Answering their many questions with an old-fashioned “honey” or “baby,” Mamie “Peanut” Johnson gave students at Hunt Valley elementary a look back into history last week, telling them stories about her days as one of three women who played baseball in the Negro League.
Johnson, now 72, played for three seasons with the Indianapolis Clowns from 1953 until the League disbanded in 1955. She was turned away from playing for the White Female Baseball League at just 17 years old, something she said turned out for the best.
“I’m glad I didn’t make the girls’ team,” Johnson said, smiling at the children. “It gave me an opportunity to play with the fellas. I got to do something that they couldn’t do then and can’t do now.”
Johnson, who began playing baseball at 5 or 6 with her uncle, whom she refers to as "Bones," faced some problems along the way.
During one game, Johnson was heckled by a player on an opposing team who said she’d never strike him out because “I was no bigger than a peanut,” Johnson said. When she struck him out, the crowd went wild, giving her her nickname.
As a little girl living with her grandmother in South Carolina, Johnson said she’d play baseball after school because she had nothing else to do. Once she realized she loved it, she wanted to play all the time, she told the students.
When one girl asked Johnson if she was ever tormented for playing ball with the boys, Johnson told her it did not matter.
“Baby, when you want to do something, regardless of how much you’re tormented, you continue to do what you want,” Johnson said. “Eventually, you get it done.”
Looking to Jackie Robinson as both a hero and a role model, Johnson said he was her favorite player, regardless of the team on which he played.
While playing, however, she wasn’t always a nice girl. When a student asked if she ever spiked a player, meaning did she ever slide into home plate and hit the catcher with the spikes on the bottom of her shoes, she smiled.
“I might’ve done that a time or two,” she said.
She also admitted to hitting a player with a pitch if he was too close to the plate.
“I was mean,” Johnson laughed.
WITH AN OVERALL record of 33 wins and eight losses, Johnson retired from baseball when the League dissolved in 1955. She was a member of the championship team in 1954, the year she met Jackie Robinson and was a member of the All Pro team during its first game in Richmond.
These days, Johnson is a manager of the Negro Baseball League Memorabilia Shop in Prince George’s County, Md., where she began work after retiring from 30 years as a nurse. She and her husband, Emanuel Livingston, live in Washington, D.C. and make several trips each year to schools to tell students her story.
“I am history,” she said as the second group of students began to fill the library. “I’m quite sure there were women before me who were just as good or better but they didn’t have the chance to play professional ball. This is something the children need to know about.”
During her presentations, Johnson said she urges the children to think about segregation and hatred, reminding them that they should try to “learn to play and live and enjoy each other.”

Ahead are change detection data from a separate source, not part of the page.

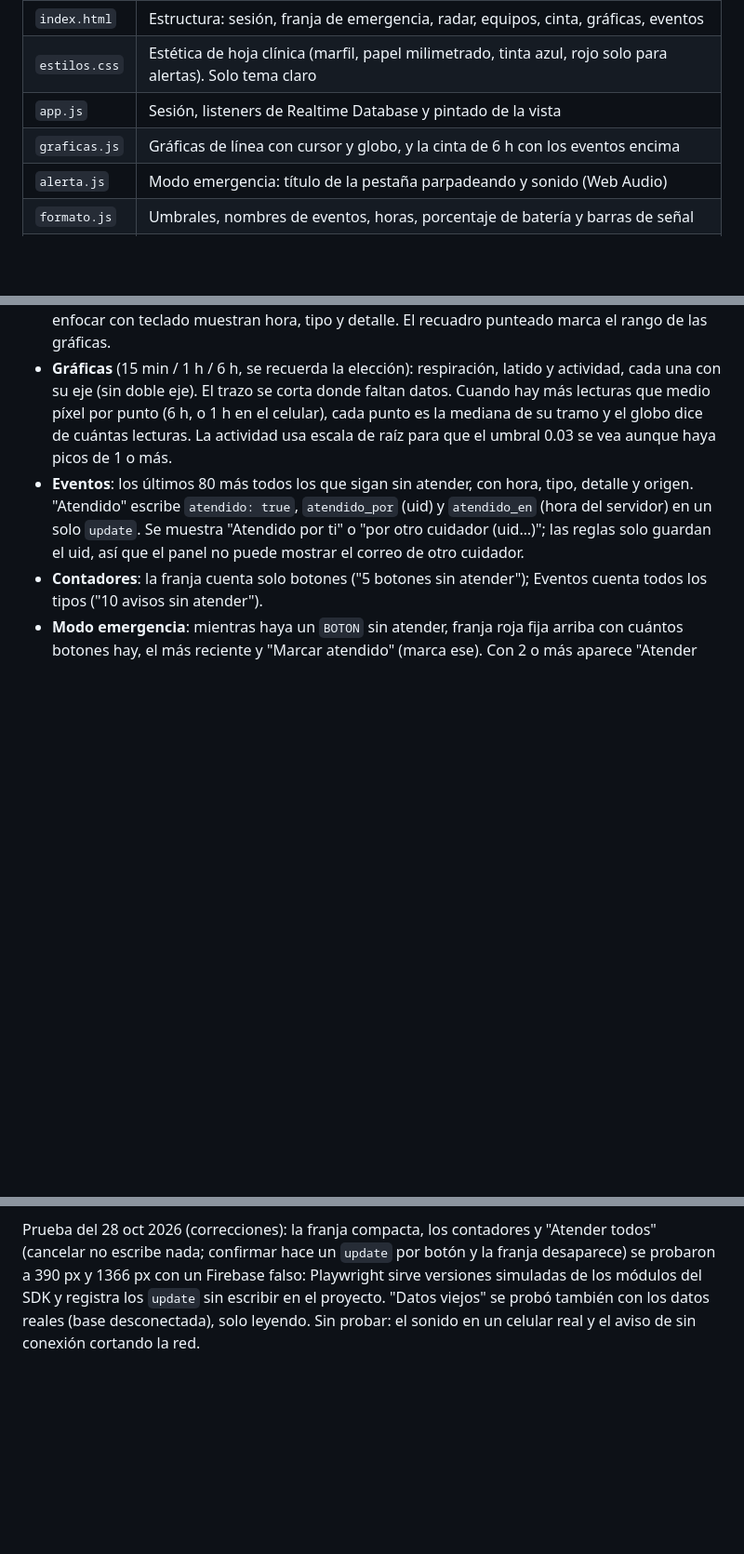
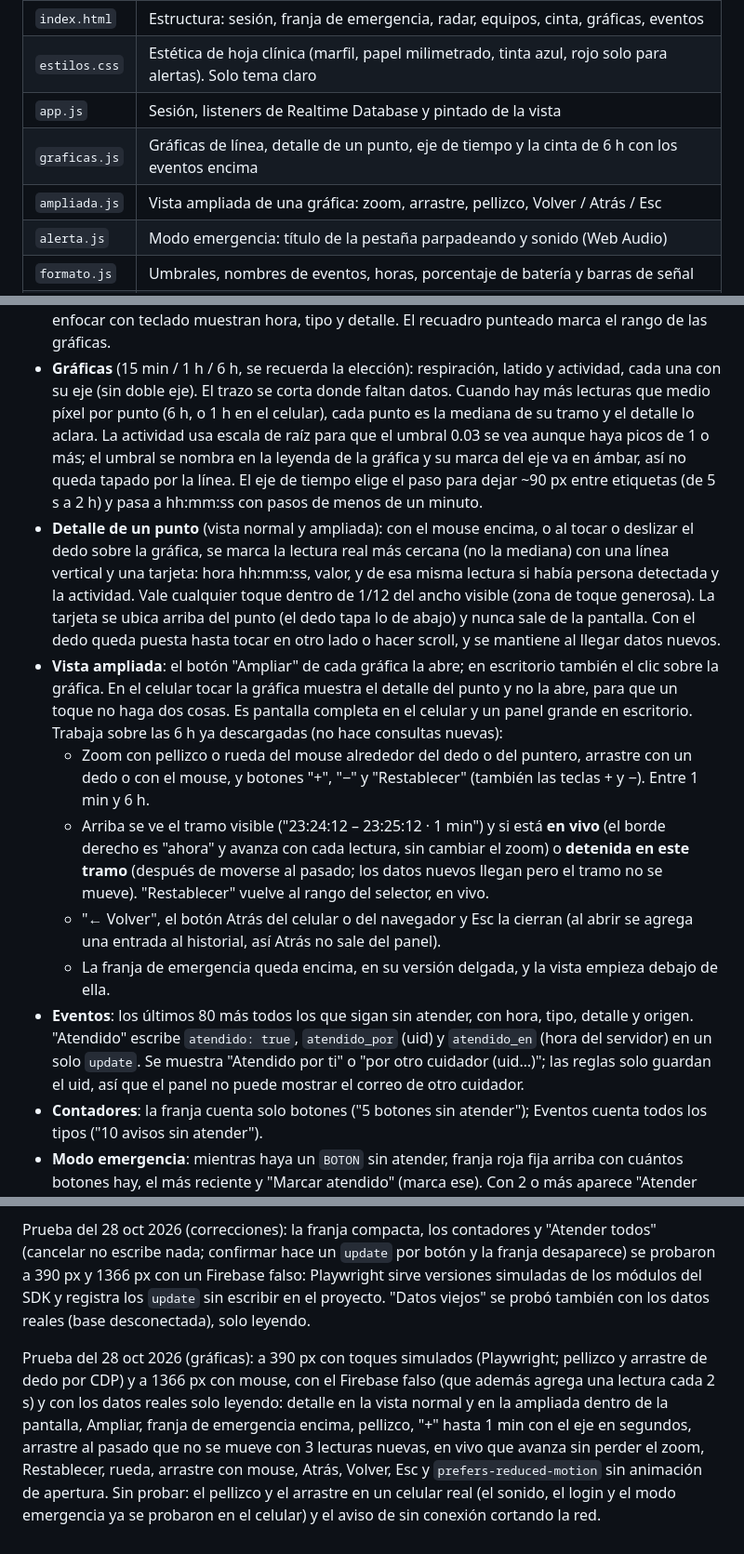
Before and after one commit to Audias22/proyecto-telecom-radar, a Markdown page: docs/panel.md, 3 parts joined by grey strips. Shown at 93% size. Drawn GitHub-style; blank space fills up the shorter version.

Commit message:
Documenta la vista ampliada y el detalle de las gráficas

```diff
--- a/docs/panel.md
+++ b/docs/panel.md
@@ -9,7 +9,8 @@ gstatic. Las gráficas son SVG propio (sin librerías). Está pensado primero pa
 | `index.html` | Estructura: sesión, franja de emergencia, radar, equipos, cinta, gráficas, eventos |
 | `estilos.css` | Estética de hoja clínica (marfil, papel milimetrado, tinta azul, rojo solo para alertas). Solo tema claro |
 | `app.js` | Sesión, listeners de Realtime Database y pintado de la vista |
-| `graficas.js` | Gráficas de línea con cursor y globo, y la cinta de 6 h con los eventos encima |
+| `graficas.js` | Gráficas de línea, detalle de un punto, eje de tiempo y la cinta de 6 h con los eventos encima |
+| `ampliada.js` | Vista ampliada de una gráfica: zoom, arrastre, pellizco, Volver / Atrás / Esc |
 | `alerta.js` | Modo emergencia: título de la pestaña parpadeando y sonido (Web Audio) |
 | `formato.js` | Umbrales, nombres de eventos, horas, porcentaje de batería y barras de señal |
 | `config.js` | Configuración web de Firebase y `BASE_ID`. **No se sube a git**; se copia de `config.ejemplo.js` |
@@ -49,8 +50,32 @@ gstatic. Las gráficas son SVG propio (sin librerías). Está pensado primero pa
 - **Gráficas** (15 min / 1 h / 6 h, se recuerda la elección): respiración, latido y actividad, cada
   una con su eje (sin doble eje). El trazo se corta donde faltan datos. Cuando hay más lecturas
   que medio píxel por punto (6 h, o 1 h en el celular), cada punto es la mediana de su tramo y el
-  globo dice de cuántas lecturas. La actividad usa escala de raíz para que el umbral 0.03 se vea
-  aunque haya picos de 1 o más.
+  detalle lo aclara. La actividad usa escala de raíz para que el umbral 0.03 se vea aunque haya
+  picos de 1 o más; el umbral se nombra en la leyenda de la gráfica y su marca del eje va en
+  ámbar, así no queda tapado por la línea. El eje de tiempo elige el paso para dejar ~90 px entre
+  etiquetas (de 5 s a 2 h) y pasa a hh:mm:ss con pasos de menos de un minuto.
+- **Detalle de un punto** (vista normal y ampliada): con el mouse encima, o al tocar o deslizar el
+  dedo sobre la gráfica, se marca la lectura real más cercana (no la mediana) con una línea
+  vertical y una tarjeta: hora hh:mm:ss, valor, y de esa misma lectura si había persona detectada
+  y la actividad. Vale cualquier toque dentro de 1/12 del ancho visible (zona de toque
+  generosa). La tarjeta se ubica arriba del punto (el dedo tapa lo de abajo) y nunca sale de la
+  pantalla. Con el dedo queda puesta hasta tocar en otro lado o hacer scroll, y se mantiene al
+  llegar datos nuevos.
+- **Vista ampliada**: el botón "Ampliar" de cada gráfica la abre; en escritorio también el clic
+  sobre la gráfica. En el celular tocar la gráfica muestra el detalle del punto y no la abre, para
+  que un toque no haga dos cosas. Es pantalla completa en el celular y un panel grande en
+  escritorio. Trabaja sobre las 6 h ya descargadas (no hace consultas nuevas):
+  - Zoom con pellizco o rueda del mouse alrededor del dedo o del puntero, arrastre con un dedo o
+    con el mouse, y botones "+", "−" y "Restablecer" (también las teclas + y −). Entre 1 min y
+    6 h.
+  - Arriba se ve el tramo visible ("23:24:12 – 23:25:12 · 1 min") y si está **en vivo** (el
+    borde derecho es "ahora" y avanza con cada lectura, sin cambiar el zoom) o **detenida en
+    este tramo** (después de moverse al pasado; los datos nuevos llegan pero el tramo no se
+    mueve). "Restablecer" vuelve al rango del selector, en vivo.
+  - "← Volver", el botón Atrás del celular o del navegador y Esc la cierran (al abrir se agrega
+    una entrada al historial, así Atrás no sale del panel).
+  - La franja de emergencia queda encima, en su versión delgada, y la vista empieza debajo de
+    ella.
 - **Eventos**: los últimos 80 más todos los que sigan sin atender, con hora, tipo, detalle y
   origen. "Atendido" escribe `atendido: true`, `atendido_por` (uid) y `atendido_en` (hora del
   servidor) en un solo `update`. Se muestra "Atendido por ti" o "por otro cuidador (uid…)"; las
@@ -118,5 +143,14 @@ Prueba del 28 oct 2026 (correcciones): la franja compacta, los contadores y "Ate
 (cancelar no escribe nada; confirmar hace un `update` por botón y la franja desaparece) se
 probaron a 390 px y 1366 px con un Firebase falso: Playwright sirve versiones simuladas de los
 módulos del SDK y registra los `update` sin escribir en el proyecto. "Datos viejos" se probó
-también con los datos reales (base desconectada), solo leyendo. Sin probar: el sonido en un celular real y el aviso de sin conexión cortando la
-red.
+también con los datos reales (base desconectada), solo leyendo.
+
+Prueba del 28 oct 2026 (gráficas): a 390 px con toques simulados (Playwright; pellizco y
+arrastre de dedo por CDP) y a 1366 px con mouse, con el Firebase falso (que además agrega una
+lectura cada 2 s) y con los datos reales solo leyendo: detalle en la vista normal y en la
+ampliada dentro de la pantalla, Ampliar, franja de emergencia encima, pellizco, "+" hasta 1 min
+con el eje en segundos, arrastre al pasado que no se mueve con 3 lecturas nuevas, en vivo que
+avanza sin perder el zoom, Restablecer, rueda, arrastre con mouse, Atrás, Volver, Esc y
+`prefers-reduced-motion` sin animación de apertura. Sin probar: el pellizco y el arrastre en un celular real (el
+sonido, el login y el modo emergencia ya se probaron en el celular) y el aviso de sin conexión
+cortando la red.
```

Bill Annette, a parent of a fifth grader at Hunt Valley, found Johnson in Maryland after reading a book written about her.
“My daughter Katie was very impressed with her,” he said. “Kids complain about reading books because it’s hard for them to relate to it," he said. "How often do they get to meet someone who’s had a book written about them?"
Johnson made quite an impression on the students as well.
“I like that she played baseball for five years,” said second grade student Austin Veal.
Johnson was “pretty cool,” said second grader Haley Hopkins. “I was surprised she played for a really long time. The most interesting thing was that she went to the championship game.”
Fifth graders Jae Jeong and Ethan McClellan enjoyed the presentation as well.
“She played every day after school,” Jae said. “I was surprised that she had an 87 mile-per-hour pitch.”
Ethan said he learned a lot from Johnson, including “if you want to live your dream, you’ve got to keep going with it.”
Hunt Valley librarian Anne Calabrese said she was thrilled to have the chance for Johnson to speak to the students.
“This teaches the students that you don’t have to give up your dreams, you can reach them with hard work,” Calabrese said. “For the girls especially, I think they needed to hear that they can go out and do anything. It’s good for the boys to hear that too.”